Gastrointestinal symptoms associated with COVID-19 vary widely but can include loss of appetite, nausea, vomiting, diarrhea and generalized abdominal pain. The researchers who conducted the review report that 18 per cent of patients presented with such symptoms, while 16 per cent of COVID-19 cases may only present with gastrointestinal symptoms.

“There's a growing amount of literature showing that abdominal symptomatology is a common presentation for COVID-19,” said Mitch Wilson, a radiologist and clinical lecturer at the University of Alberta.

The researchers, who also included Gavin Low, associate professor of radiology and diagnostic imaging, and medical student Kevin Lui, examined findings from 36 studies published through July 15 to reach their conclusions. 

In addition to gastrointestinal symptoms, they also determined potential signs radiologists should look for while conducting abdominal imaging that could be evidence of COVID-19 infection.

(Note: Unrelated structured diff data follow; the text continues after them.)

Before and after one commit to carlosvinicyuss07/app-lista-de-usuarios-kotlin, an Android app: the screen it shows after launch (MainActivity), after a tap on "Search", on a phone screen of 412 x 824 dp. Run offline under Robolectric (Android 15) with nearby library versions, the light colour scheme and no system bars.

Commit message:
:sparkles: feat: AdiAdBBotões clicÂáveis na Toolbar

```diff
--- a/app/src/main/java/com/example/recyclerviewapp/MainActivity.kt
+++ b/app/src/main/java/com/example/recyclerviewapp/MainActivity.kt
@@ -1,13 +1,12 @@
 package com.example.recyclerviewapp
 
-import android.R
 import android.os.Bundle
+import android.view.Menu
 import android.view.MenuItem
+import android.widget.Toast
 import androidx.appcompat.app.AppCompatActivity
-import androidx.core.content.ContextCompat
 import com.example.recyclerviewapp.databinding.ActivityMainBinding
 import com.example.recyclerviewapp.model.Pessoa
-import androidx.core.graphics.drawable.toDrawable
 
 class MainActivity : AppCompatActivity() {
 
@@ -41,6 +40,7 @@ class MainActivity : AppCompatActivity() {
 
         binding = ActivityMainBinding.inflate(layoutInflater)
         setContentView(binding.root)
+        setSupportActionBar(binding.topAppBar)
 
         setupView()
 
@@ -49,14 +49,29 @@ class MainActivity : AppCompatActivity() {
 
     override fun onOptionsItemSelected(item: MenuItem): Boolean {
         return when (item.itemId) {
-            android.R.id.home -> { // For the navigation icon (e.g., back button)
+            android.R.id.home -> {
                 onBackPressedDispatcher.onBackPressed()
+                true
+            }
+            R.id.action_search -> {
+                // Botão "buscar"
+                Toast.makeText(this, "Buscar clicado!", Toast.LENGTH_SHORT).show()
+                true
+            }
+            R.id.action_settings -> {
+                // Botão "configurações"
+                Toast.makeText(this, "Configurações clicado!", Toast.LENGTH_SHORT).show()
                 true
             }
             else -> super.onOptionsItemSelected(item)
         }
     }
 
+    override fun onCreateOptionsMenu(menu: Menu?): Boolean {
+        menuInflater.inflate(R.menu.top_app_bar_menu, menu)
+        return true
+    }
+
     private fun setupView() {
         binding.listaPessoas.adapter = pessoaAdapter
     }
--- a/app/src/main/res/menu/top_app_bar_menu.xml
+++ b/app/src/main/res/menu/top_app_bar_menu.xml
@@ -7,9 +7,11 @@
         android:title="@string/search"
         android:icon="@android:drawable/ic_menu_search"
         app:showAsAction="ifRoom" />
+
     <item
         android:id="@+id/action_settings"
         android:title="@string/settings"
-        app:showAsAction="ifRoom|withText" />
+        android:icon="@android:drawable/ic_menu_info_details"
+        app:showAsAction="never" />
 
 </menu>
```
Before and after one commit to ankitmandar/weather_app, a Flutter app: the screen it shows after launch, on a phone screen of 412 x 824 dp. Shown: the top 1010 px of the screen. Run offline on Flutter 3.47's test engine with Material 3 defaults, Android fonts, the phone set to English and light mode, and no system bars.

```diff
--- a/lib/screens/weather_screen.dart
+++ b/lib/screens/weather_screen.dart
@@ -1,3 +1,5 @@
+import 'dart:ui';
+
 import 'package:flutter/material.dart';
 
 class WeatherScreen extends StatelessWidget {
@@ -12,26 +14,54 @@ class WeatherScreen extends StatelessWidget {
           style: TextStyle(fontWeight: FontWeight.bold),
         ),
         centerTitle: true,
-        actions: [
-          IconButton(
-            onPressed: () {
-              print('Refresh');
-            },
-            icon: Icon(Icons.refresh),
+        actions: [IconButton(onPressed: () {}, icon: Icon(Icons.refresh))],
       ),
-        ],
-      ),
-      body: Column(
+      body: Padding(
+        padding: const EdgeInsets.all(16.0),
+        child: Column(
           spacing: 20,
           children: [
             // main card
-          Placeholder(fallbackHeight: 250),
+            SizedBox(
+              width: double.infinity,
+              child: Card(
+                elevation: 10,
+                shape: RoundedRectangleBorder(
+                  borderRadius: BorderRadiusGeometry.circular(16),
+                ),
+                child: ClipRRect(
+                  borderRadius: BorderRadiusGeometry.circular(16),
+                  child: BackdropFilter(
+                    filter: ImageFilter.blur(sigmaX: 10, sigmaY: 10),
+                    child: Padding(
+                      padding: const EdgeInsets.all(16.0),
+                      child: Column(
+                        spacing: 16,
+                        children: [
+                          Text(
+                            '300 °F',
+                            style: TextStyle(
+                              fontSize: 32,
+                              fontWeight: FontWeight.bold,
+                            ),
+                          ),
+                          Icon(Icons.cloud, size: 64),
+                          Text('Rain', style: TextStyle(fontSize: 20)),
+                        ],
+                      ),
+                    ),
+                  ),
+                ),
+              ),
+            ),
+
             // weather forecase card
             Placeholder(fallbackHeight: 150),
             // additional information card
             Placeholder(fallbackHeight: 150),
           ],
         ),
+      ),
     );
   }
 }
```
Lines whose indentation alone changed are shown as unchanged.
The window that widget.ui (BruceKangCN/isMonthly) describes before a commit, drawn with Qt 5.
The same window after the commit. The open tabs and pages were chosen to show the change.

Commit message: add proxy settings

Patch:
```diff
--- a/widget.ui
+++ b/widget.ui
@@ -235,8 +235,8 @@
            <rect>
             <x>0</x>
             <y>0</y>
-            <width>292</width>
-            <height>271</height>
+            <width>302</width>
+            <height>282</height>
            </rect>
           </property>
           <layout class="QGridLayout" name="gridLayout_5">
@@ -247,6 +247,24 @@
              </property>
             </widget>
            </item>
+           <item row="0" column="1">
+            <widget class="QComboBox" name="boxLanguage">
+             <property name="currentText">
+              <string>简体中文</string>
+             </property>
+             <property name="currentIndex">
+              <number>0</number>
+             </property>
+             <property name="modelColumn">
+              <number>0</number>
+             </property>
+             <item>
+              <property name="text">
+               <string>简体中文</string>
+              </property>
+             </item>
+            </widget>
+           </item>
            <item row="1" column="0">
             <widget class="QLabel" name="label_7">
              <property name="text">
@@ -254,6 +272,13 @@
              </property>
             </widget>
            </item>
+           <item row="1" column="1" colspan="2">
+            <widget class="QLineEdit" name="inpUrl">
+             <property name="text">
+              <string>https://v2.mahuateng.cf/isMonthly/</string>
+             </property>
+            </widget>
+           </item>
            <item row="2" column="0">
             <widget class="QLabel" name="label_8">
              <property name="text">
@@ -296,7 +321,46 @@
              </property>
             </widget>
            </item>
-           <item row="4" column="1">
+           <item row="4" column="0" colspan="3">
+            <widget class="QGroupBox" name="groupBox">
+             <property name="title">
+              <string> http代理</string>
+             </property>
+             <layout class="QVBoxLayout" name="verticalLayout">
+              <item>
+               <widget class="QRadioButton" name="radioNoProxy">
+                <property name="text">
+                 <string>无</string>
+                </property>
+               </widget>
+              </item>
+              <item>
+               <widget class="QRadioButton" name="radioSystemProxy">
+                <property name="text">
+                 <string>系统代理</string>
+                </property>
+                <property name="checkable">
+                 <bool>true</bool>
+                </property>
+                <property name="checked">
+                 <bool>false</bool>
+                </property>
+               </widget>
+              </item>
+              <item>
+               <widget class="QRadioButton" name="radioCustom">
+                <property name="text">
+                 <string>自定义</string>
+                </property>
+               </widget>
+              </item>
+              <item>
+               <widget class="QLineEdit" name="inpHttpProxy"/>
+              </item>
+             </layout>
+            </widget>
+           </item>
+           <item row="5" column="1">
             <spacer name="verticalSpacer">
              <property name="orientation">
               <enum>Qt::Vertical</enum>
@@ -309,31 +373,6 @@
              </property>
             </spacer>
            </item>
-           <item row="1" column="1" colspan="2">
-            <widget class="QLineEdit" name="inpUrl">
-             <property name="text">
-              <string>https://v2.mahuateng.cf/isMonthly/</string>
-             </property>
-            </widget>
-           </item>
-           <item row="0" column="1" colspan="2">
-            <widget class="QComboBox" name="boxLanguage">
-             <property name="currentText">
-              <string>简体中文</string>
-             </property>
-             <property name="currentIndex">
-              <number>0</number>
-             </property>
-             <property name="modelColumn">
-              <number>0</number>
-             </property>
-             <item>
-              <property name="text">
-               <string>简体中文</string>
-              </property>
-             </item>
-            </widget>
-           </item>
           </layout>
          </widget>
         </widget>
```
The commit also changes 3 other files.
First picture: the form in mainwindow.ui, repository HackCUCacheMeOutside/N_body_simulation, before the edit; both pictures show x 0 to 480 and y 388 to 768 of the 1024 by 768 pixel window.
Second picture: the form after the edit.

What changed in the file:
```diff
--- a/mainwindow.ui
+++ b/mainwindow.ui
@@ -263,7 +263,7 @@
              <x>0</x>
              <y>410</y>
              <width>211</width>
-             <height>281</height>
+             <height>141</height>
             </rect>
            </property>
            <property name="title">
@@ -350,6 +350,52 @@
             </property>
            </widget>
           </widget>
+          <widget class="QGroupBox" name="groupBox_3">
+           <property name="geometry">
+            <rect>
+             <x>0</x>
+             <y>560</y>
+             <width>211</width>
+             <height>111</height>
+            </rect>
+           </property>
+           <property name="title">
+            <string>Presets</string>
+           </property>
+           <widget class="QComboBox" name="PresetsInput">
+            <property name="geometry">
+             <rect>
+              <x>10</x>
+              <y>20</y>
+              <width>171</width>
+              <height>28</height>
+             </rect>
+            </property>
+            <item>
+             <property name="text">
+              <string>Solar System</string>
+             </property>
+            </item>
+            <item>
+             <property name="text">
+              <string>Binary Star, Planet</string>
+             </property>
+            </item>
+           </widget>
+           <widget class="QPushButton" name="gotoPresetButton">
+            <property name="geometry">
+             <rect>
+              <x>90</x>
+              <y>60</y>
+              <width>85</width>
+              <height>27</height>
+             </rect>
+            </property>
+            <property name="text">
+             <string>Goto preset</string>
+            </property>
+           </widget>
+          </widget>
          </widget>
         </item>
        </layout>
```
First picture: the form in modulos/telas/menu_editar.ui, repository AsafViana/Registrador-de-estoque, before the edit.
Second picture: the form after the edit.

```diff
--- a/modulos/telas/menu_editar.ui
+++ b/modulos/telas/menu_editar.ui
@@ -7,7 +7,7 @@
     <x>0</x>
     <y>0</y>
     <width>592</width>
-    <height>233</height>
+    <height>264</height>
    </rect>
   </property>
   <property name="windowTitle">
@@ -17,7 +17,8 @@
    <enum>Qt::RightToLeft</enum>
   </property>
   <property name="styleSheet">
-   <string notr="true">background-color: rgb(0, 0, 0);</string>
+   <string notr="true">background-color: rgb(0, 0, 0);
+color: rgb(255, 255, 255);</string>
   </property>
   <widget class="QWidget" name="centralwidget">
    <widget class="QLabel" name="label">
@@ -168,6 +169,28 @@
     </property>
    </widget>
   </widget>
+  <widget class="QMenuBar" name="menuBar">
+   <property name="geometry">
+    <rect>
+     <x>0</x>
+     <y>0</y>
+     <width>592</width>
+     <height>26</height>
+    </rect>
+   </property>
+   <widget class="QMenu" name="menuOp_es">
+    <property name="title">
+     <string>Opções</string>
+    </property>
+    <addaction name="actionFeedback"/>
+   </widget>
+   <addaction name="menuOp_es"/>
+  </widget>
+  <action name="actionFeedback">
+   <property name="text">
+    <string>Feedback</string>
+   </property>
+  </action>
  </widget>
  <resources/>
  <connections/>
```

Those signs include inflammation of the small and large bowel, air within the bowel wall (pneumatosis) and bowel perforation (pneumoperitoneum). The signs are quite rare, said the researchers, and could indicate patients with advanced disease. 

“Seeing these things is not necessarily telling us a patient has COVID-19,” said Wilson. “It could be from a variety of potential causes. But one of those potential causes is infection from the virus, and in an environment where COVID-19 is very prevalent, it's something to consider and potentially raise as a possibility to the referring physician.”

The study, “Abdominal imaging findings in patients with SARS-CoV-2 infection: a scoping review,” was published in Abdominal Radiology.

Article courtesy of University of Alberta